Each year in the UK, between 500 and 1,000 people die from kidney failure because of a shortage of organs for transplant. We have tolerated this avoidable loss of life for decades.
That is not to say that transplant rates are not improving. Far from it; there has been considerable progress in recent years. The longest-ever kidney transplant chain, reported in this newspaper today, is a case in point.
In the US, some 60 operations completed over four months allowed 30 patients with renal failure to obtain new organs. All the patients in the chain had loved ones prepared to donate an organ, but with whom they were themselves ill-matched. To solve the problem, the National Kidney Registry devised a meticulous plan linking everyone together so that each donor could give and each recipient receive, without doing so directly from or to each other.
Here in Britain, however, NHS Blood and Transplant says that although it has "aspirations", it is not yet ready to host such extensive transplant chains. But there is still much more that could be done.
The requirement for driving licence applicants to say if they would be prepared to donate their organs could be extended to other documents, for example. Or the search for donors could be extended from intensive care to accident-and-emergency departments, where the wider availability of CT scanners means patients admitted with brain damage following a stroke can be readily assessed. The measure likely to have the biggest impact, however, would be to replace Britain's "opt-in" policy – which requires individuals to signal their willingness by joining the National Donor Register – with an "opt-out" policy that assumes all are donors unless they specify to the contrary.
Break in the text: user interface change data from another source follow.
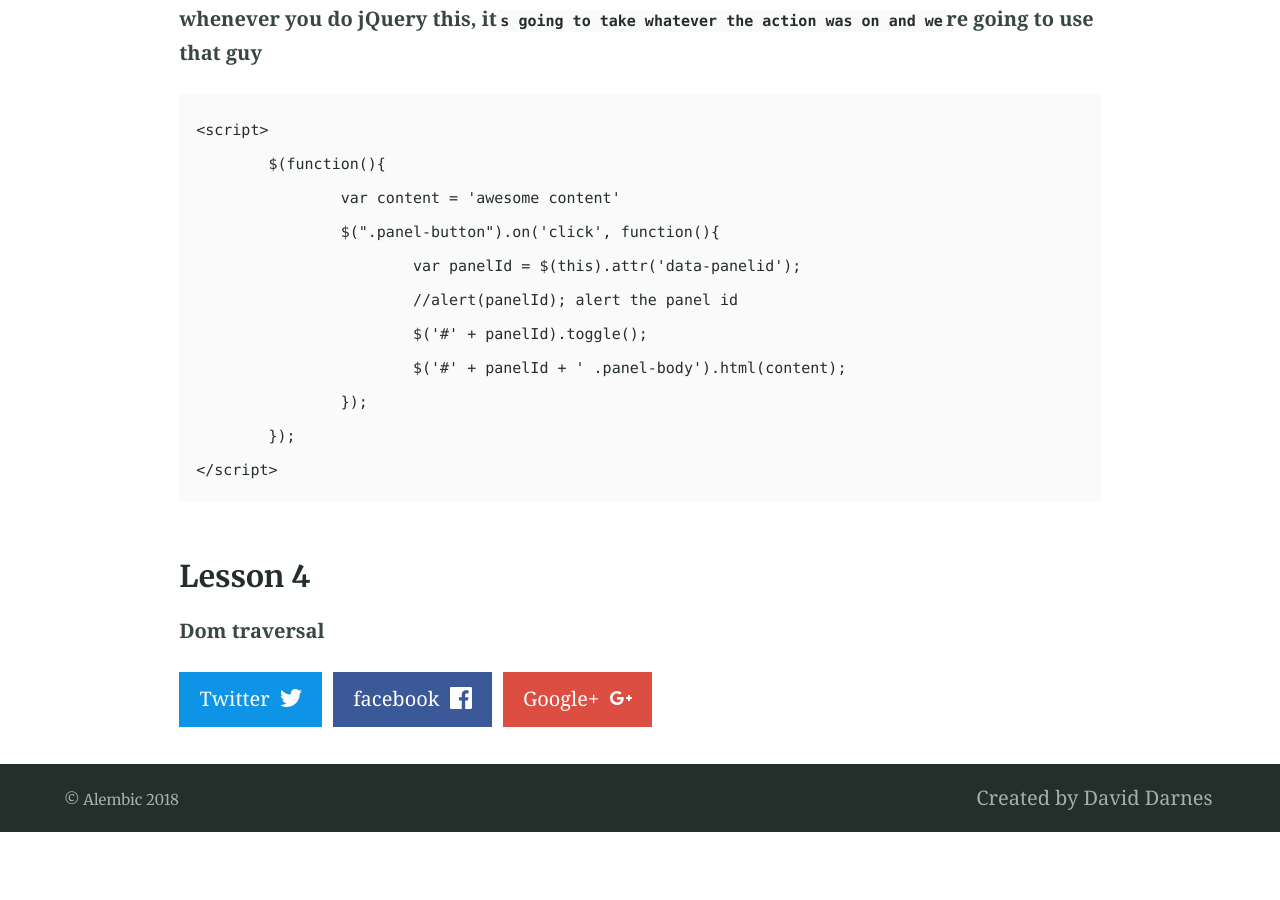
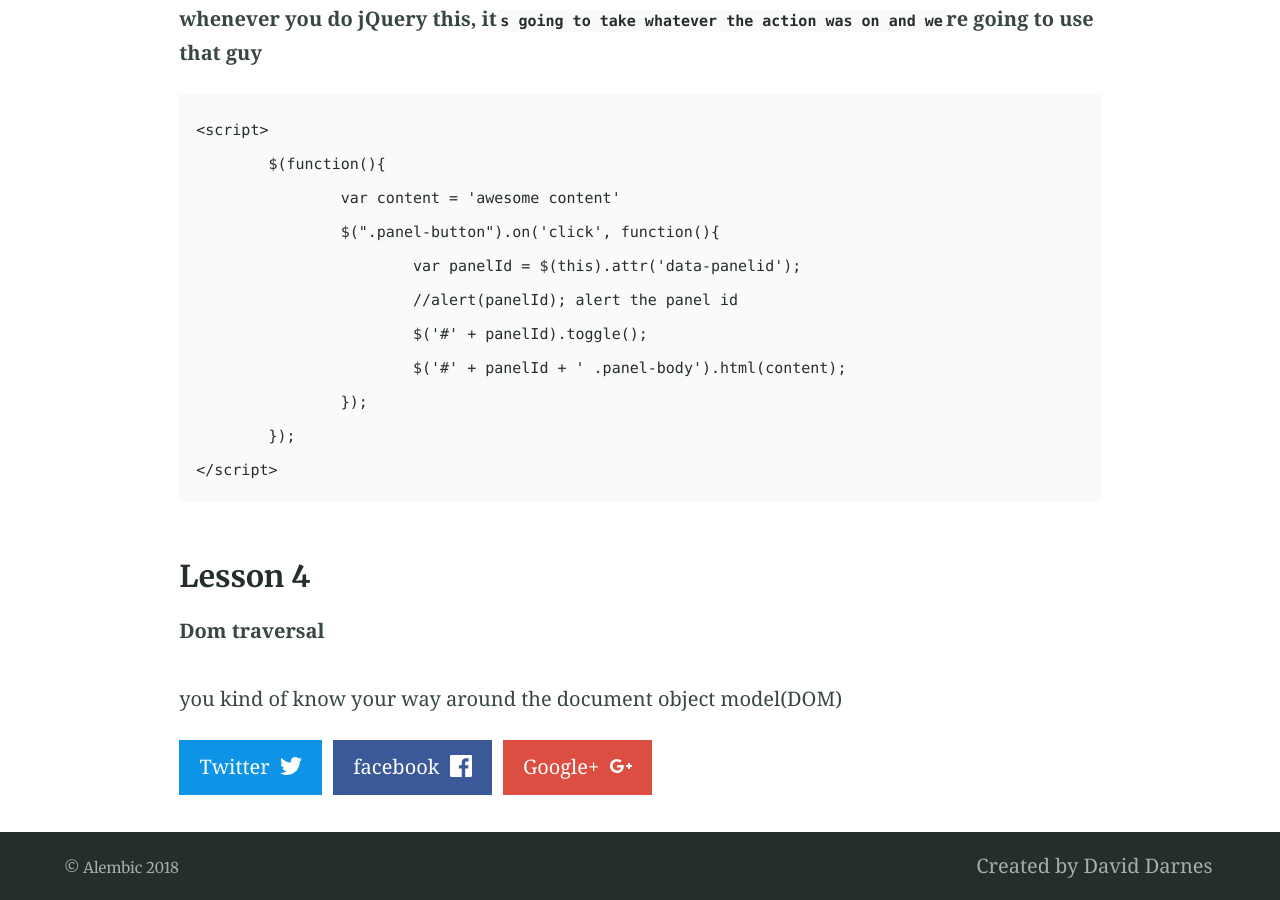
Before and after one commit to wudixm/wudixm.github.io, a Jekyll site: the page built from _posts/2018-10-06-jQuery.md, in a window 1280 px wide and 900 px high, scrolled down 8325 px. Built offline with Jekyll 4.4.1, drawn with Linux system fonts in a browser that asks for light colours; our own code applies the rules of GitHub Pages for plain Markdown files; before the commit the page ends 9157 px from its top, so only the background shows below that.

Commit message:
dom traversal

```diff
--- a/_posts/2018-10-06-jQuery.md
+++ b/_posts/2018-10-06-jQuery.md
@@ -287,3 +287,5 @@ let\`s listen to what the users doing and do methods when the user interacts wit
 ### Lesson 4
 
 **Dom traversal**
+
+you kind of know your way around the document object model(DOM)
```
The proposal was rejected by the Government in 2008 on the grounds that an opt-out system was paternalistic, ran counter to the emphasis on choice, and could even damage the trust between patients and doctors. We disagree. Rather, it would establish a culture where donation is simply normal – which is as it should be. And thousands of lives would be saved.